What the exercise asks ->
All lines in the material with the string "Templates" should be listed.

Data provided ->
○ ○ ○ ○

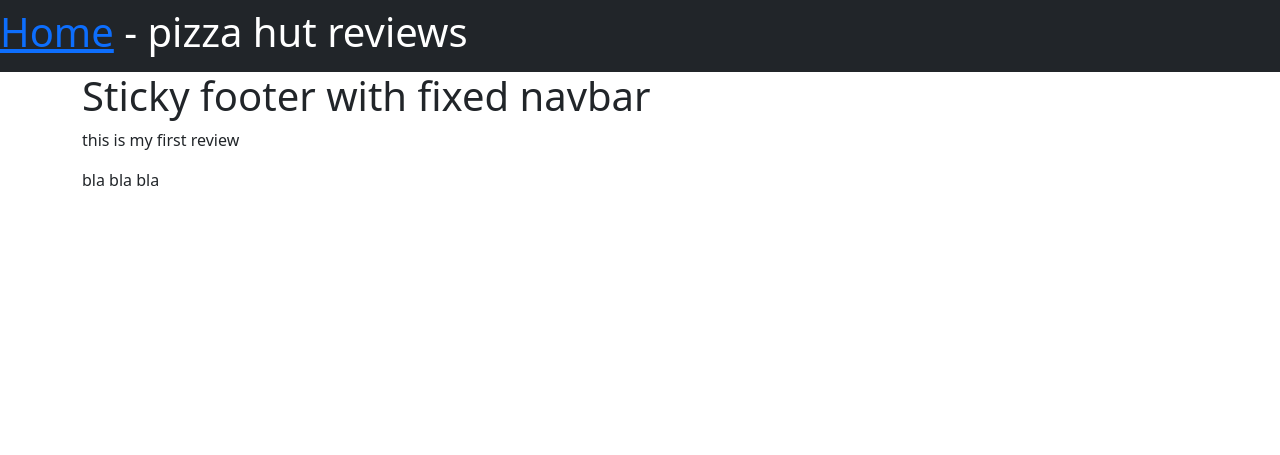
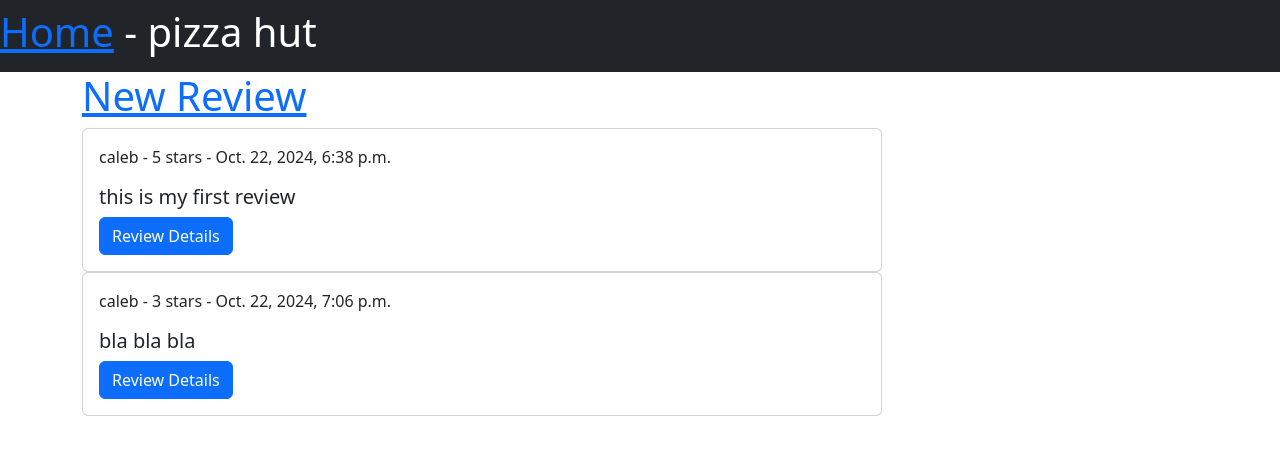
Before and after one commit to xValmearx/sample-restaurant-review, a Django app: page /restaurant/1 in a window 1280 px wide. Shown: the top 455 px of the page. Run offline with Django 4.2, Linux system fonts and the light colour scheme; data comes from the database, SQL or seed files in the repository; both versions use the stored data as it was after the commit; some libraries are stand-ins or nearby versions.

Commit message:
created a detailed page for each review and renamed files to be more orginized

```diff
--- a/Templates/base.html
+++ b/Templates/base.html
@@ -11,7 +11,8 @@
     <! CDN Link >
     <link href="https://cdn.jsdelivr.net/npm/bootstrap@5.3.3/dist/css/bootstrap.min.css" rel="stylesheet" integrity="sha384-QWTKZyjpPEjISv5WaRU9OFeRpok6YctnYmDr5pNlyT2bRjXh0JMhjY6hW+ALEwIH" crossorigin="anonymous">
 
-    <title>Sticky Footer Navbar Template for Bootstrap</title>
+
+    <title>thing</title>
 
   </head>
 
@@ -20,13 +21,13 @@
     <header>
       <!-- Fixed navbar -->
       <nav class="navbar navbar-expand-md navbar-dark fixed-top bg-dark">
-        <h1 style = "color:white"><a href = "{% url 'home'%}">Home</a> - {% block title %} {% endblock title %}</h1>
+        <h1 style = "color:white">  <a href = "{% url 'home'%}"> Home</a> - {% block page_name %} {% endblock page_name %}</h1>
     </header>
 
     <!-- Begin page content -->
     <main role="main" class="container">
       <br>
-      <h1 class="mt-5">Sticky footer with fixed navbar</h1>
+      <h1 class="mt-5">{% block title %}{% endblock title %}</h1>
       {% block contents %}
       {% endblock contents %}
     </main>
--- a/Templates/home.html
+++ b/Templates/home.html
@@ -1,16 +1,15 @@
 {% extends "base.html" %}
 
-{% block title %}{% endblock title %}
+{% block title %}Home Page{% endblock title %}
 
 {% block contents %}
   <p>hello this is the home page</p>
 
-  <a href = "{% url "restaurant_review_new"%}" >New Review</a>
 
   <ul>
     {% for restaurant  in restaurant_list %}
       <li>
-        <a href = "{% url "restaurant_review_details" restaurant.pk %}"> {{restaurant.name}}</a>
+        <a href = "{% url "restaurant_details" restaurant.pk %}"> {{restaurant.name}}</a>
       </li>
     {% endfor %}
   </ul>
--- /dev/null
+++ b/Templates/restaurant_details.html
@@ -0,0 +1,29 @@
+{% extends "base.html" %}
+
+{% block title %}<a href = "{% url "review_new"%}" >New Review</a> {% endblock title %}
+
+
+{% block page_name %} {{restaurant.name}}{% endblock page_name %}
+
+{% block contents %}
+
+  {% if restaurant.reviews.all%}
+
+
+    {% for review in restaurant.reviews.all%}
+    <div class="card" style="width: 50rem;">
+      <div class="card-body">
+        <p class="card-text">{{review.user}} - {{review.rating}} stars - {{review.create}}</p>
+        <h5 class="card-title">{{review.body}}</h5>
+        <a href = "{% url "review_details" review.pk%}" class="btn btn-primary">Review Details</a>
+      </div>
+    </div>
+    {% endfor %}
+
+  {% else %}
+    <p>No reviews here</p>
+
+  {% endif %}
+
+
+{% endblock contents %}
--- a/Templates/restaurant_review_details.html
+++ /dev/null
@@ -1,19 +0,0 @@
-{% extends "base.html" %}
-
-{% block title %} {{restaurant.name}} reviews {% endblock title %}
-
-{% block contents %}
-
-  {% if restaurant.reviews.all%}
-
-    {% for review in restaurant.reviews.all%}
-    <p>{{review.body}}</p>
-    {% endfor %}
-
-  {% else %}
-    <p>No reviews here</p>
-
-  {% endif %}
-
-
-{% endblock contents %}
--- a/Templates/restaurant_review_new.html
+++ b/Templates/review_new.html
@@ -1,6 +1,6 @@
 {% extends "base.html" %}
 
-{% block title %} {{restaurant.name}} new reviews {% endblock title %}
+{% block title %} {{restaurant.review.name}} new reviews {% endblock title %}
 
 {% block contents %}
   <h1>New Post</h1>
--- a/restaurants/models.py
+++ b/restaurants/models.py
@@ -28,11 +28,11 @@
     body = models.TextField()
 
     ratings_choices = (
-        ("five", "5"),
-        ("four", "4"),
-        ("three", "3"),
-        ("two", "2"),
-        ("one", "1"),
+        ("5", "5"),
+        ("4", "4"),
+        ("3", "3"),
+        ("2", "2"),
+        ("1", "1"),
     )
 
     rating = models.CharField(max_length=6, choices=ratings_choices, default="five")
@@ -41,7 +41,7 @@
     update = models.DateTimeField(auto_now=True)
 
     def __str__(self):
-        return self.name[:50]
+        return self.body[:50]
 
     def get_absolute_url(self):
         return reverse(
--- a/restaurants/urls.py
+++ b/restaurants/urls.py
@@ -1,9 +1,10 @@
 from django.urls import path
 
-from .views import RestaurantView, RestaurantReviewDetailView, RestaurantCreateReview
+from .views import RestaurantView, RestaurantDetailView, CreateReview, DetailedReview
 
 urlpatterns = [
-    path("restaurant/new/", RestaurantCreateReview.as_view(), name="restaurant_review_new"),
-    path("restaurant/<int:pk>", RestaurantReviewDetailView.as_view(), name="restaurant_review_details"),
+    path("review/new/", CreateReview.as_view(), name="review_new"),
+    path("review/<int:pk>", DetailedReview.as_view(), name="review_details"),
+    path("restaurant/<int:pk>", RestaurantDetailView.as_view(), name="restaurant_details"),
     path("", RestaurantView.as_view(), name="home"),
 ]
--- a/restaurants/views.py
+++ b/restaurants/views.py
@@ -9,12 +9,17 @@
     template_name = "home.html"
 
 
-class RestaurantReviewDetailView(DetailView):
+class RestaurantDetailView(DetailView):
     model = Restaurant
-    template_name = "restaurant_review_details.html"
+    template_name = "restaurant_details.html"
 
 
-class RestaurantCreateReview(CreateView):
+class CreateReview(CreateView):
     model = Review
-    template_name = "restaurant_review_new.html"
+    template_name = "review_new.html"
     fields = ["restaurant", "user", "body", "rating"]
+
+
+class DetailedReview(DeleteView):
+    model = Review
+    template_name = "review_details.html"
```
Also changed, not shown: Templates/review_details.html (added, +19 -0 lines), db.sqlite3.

○ ○ ○ ○

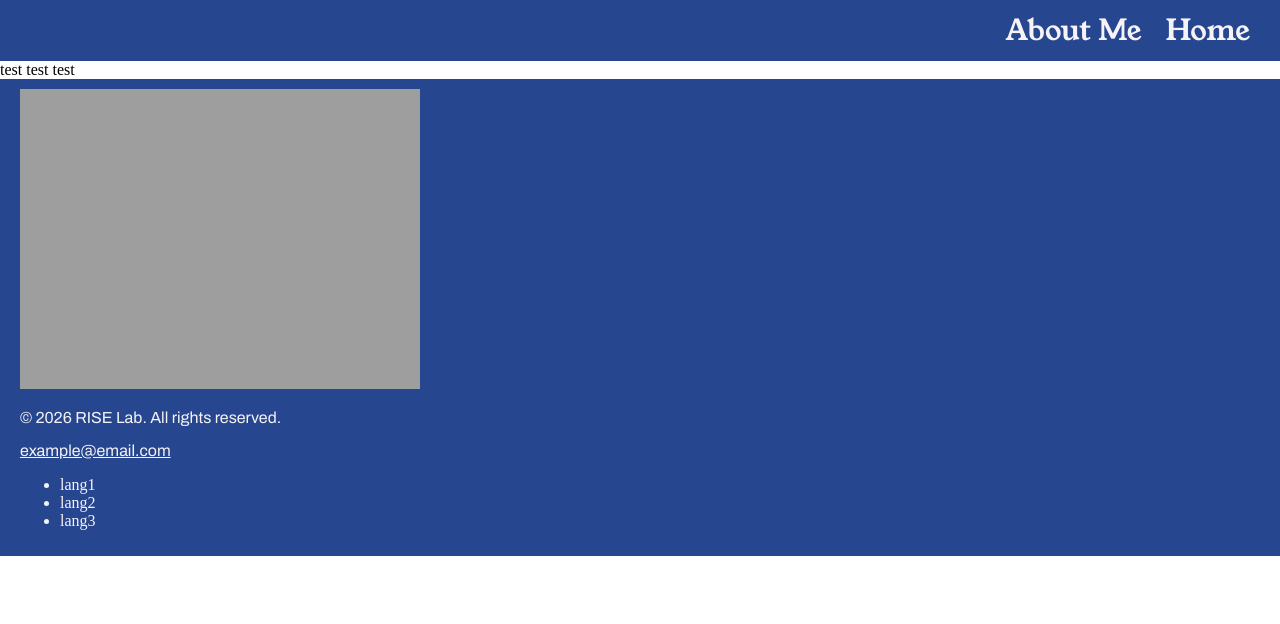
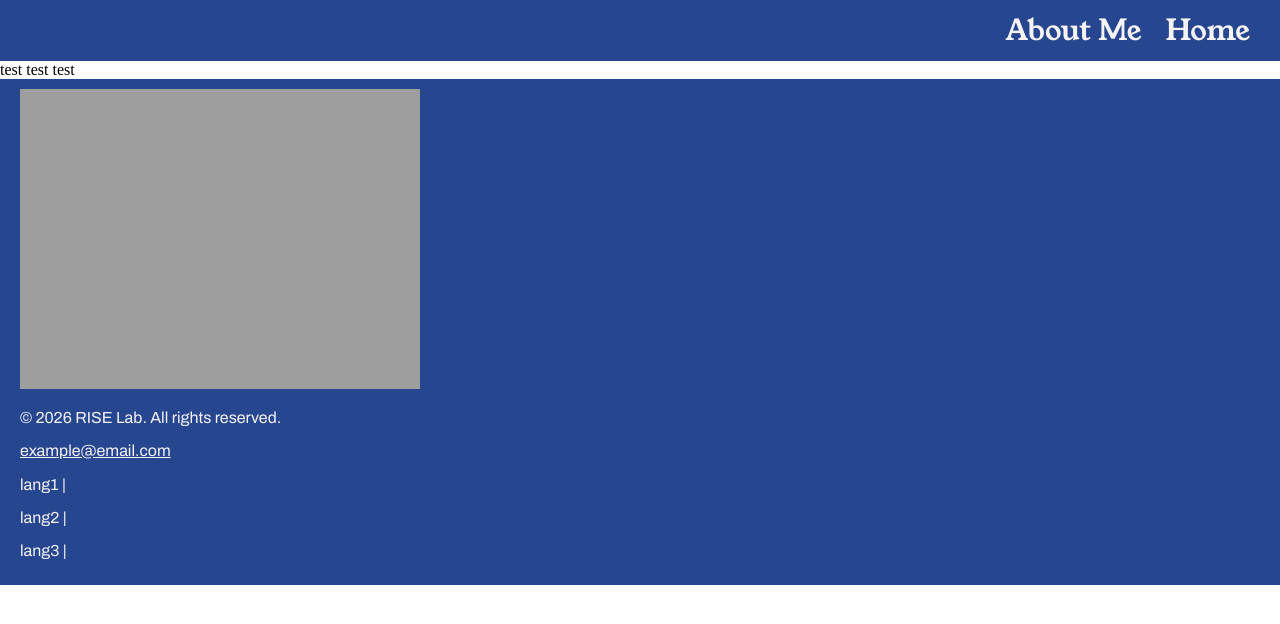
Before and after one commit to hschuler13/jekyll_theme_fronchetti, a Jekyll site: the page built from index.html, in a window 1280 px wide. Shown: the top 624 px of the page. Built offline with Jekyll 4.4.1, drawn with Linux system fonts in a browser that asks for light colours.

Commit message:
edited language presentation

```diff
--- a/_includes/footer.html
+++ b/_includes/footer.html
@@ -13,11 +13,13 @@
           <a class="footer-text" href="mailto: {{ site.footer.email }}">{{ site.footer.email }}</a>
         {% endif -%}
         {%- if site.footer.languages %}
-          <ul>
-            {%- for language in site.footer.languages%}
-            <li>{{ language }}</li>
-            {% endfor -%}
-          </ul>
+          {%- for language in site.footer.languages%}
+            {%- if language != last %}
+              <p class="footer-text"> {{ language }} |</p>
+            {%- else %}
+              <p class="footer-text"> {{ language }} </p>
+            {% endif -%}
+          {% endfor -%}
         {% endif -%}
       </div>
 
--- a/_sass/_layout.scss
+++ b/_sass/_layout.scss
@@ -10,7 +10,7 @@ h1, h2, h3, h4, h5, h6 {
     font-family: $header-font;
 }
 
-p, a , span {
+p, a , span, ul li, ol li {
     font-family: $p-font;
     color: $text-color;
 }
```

○ ○ ○ ○

Your response ->
--- a/Templates/base.html
+++ b/Templates/base.html
--- a/Templates/home.html
+++ b/Templates/home.html
+++ b/Templates/restaurant_details.html
--- a/Templates/restaurant_review_details.html
--- a/Templates/restaurant_review_new.html
+++ b/Templates/review_new.html
Also changed, not shown: Templates/review_details.html (added, +19 -0 lines), db.sqlite3.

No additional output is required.